### INFORMATION SHOWN:
=== Section Start ===

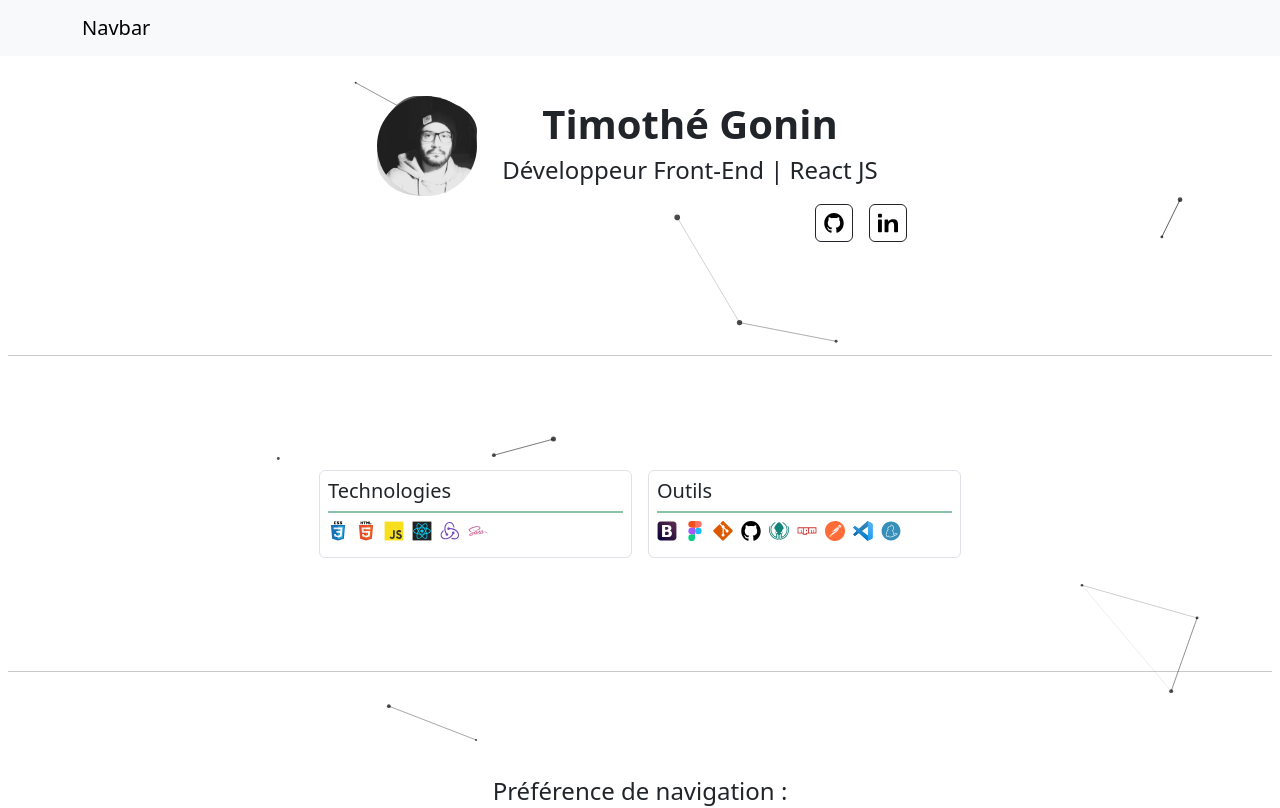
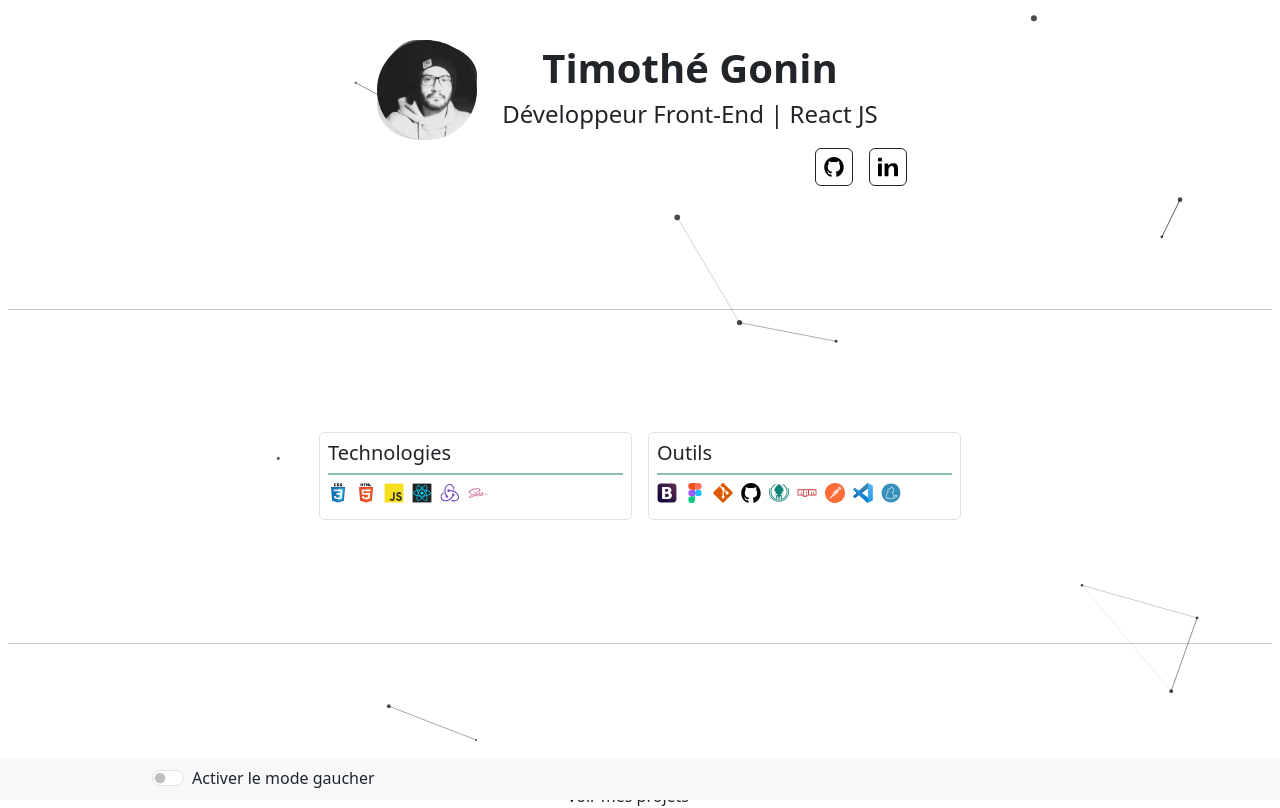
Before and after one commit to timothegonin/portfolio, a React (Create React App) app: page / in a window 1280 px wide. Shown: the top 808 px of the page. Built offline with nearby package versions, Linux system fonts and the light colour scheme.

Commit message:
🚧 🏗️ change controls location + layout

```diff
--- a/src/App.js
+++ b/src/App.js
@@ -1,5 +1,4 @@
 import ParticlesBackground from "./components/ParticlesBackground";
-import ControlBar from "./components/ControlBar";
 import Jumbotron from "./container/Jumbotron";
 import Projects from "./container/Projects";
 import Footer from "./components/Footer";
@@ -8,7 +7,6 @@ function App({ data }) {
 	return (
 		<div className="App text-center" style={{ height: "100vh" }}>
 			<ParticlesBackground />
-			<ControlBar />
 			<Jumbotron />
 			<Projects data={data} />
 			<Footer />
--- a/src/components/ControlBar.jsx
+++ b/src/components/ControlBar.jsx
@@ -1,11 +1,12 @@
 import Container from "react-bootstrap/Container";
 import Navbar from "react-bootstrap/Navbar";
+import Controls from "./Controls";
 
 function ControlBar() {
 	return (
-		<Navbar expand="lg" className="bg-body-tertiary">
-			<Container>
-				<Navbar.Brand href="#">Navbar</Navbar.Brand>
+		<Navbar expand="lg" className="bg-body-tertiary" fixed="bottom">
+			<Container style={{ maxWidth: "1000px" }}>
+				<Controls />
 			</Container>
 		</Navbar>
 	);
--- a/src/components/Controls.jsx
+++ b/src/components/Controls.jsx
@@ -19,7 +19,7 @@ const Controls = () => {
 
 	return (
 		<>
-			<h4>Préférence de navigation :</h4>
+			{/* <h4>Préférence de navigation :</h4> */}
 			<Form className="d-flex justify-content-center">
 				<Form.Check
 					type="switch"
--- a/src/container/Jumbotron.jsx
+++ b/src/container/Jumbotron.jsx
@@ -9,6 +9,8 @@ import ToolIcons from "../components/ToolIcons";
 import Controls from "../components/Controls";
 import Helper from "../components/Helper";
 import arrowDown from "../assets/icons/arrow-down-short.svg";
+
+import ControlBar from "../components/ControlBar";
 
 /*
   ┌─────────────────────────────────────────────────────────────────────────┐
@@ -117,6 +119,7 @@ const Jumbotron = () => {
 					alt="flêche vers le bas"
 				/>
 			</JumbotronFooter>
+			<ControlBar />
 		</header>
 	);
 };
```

=== Section End ===

### EXERCISE DIRECTIONS:
Check each line of the listing above. Copy it if it holds the string "ControlBar".

### RESULT FOR THIS TASK:
-import ControlBar from "./components/ControlBar";
-			<ControlBar />
--- a/src/components/ControlBar.jsx
+++ b/src/components/ControlBar.jsx
 function ControlBar() {
+import ControlBar from "../components/ControlBar";
+			<ControlBar />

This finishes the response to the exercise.